We look at an old jail, and the foundations of the former governor's home. I am even more suspicious when the wife starts translating stories of people kept in the basement to hold up the floor, and the way the governor used to stride about naked.
Thankfully, "Sexy" takes us to visit a traditional village. The man who was supposed to show us around has gone fishing, so his 11-year-old son shows us the house. The doorway is low so you have to bow respectfully to get into the round meeting space, topped by a conical, thatched roof. A 7m central mast pokes out the top, hung with shells and symbols. Outside is a leaning pole where they used to tie up wrongdoers to be lashed by their peers. All the tribespeople still live in the village, but they have discontinued their ancient method of punishment.
Then it is time to speed back to Noumea and a stop at the giant Carre Forre supermarket to stock up on wine and cheese.
Next morning, we are off to the markets on the waterfront. We get tiny espressos at a central bar and sit with strikers who have large beards and eat pain au chocolat. If we were cooking for ourselves, which would be much cheaper, this would be the place to buy piles of fresh tuna, bananas and tomatoes and have a good time doing it.
Noumea has two quite different museums: one national, the other local. Noumea Museum is sort of like Te Papa on a shoestring. Big efforts have been made to make it interesting and entertaining for kids. Downstairs, in the vault (this was one of the town's first banks) there's a display showing the role of New Caledonia - plus New Zealand and other nations - in World War II. Upstairs are models showing the city's early development, with commentaries in English, and information about the nickel industry.
The New Caledonia Museum is more austere and impressive. It has a huge collection of Melanesian artefacts and not just from New Caledonia. I'd suggest getting a guide because the annotation is mostly French. Our guide, a native of the Loyalty Islands, fills us with stories of repression and crushing of indigenous cultures.
But by far the best cultural attraction is the Jean Marie Tjibaou Centre. The architecture alone is worth the flight. It's one of France's major public works and is an act of reconciliation from the French to the Kanaks.
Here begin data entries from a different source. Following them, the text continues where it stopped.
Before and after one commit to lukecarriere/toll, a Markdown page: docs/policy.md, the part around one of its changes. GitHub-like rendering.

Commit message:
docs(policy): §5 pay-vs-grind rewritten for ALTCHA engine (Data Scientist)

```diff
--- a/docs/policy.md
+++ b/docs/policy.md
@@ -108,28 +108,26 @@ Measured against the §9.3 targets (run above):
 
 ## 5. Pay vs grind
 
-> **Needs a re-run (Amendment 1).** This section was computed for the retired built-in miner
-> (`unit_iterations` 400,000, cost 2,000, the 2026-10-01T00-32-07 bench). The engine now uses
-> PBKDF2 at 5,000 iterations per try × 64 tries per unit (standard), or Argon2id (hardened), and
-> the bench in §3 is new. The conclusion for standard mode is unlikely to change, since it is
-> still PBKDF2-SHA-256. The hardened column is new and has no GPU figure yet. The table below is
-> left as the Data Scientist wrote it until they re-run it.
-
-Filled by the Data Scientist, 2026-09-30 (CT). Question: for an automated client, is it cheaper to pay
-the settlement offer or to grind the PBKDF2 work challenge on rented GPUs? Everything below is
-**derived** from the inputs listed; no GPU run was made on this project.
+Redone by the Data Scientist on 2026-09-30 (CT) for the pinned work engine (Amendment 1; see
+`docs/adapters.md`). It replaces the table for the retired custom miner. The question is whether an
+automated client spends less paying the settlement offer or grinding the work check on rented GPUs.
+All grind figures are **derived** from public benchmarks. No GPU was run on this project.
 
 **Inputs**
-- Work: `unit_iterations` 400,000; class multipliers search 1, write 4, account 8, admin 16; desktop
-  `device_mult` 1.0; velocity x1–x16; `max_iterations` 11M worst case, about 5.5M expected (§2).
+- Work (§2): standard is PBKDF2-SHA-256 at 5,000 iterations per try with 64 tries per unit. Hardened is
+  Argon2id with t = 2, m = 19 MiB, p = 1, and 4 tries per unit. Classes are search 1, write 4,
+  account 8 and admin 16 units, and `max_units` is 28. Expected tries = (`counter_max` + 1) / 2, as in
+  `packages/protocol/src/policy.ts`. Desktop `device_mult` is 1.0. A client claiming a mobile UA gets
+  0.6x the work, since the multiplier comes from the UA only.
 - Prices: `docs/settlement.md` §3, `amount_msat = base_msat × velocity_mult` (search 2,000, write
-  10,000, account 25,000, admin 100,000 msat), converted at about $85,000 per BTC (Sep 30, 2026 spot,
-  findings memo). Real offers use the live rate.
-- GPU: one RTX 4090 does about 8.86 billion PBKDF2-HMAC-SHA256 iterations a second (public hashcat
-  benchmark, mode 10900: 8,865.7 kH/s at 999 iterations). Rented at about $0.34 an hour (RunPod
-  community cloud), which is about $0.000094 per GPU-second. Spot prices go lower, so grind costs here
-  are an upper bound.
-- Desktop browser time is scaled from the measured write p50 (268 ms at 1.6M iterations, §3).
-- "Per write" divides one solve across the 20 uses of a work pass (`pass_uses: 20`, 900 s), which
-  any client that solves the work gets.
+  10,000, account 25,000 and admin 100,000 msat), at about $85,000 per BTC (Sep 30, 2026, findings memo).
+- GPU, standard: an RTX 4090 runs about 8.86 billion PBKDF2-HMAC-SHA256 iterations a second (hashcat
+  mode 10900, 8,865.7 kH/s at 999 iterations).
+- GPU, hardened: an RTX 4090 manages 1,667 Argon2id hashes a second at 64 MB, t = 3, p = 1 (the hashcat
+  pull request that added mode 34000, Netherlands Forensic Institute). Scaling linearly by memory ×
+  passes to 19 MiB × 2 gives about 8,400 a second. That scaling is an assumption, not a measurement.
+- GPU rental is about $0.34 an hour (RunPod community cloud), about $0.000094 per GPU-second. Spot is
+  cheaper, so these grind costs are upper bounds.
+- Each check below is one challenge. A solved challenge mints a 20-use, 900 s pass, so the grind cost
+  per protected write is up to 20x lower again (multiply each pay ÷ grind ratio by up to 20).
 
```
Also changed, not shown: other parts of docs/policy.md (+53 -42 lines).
The centre is named after the priest-politician Jean Marie Tjibaou, who fought French domination with one hand and organised a rejuvenation of the Kanak culture with the other. It was designed by Italian architect Renzo Piano, whose credits include Paris's Pompidou Centre, and is based on a series of tribal huts built of wood and steel. It has galleries and libraries, is a venue for cultural shows, and seems, as much as anything, a place to celebrate the Kanak people and their way of life.
People say New Caledonia is a sophisticated alternative to Fiji, where you get the beaches and palm trees of the tropical holiday, but everything works and the bread is good. And I think that's pretty spot on. Having visited both places within a year, there's no way I'll go back to Fiji for a holiday if New Caledonia is an option.
And if New Zealand had a little more of the French to it, well, that would be a pretty good thing, too. Even if it did mean no one shaved their armpits.
* Matthew Martel made his own way to Noumea but was hosted by Tourism New Caledonia South.
Air New Zealand and Air Calin fly from Auckland to Noumea four times a week, operating a mix of their own and code-share flights. It's often cheapest to get there on a package deal, which can be as cheap as $600 for four nights in Noumea during winter.
Public transport is good in Noumea, but a rental car makes life easier, even though they drive on the wrong side of the road.
Noumea has a huge variety of restaurants, but they are expensive by New Zealand standards. Self-catering is much cheaper and offers the option of buying fresh from the market, and supplementing it with fantastic French food from the supermarkets.
What if the French had settled the whole of New Zealand, instead of just the tip of Banks Peninsula?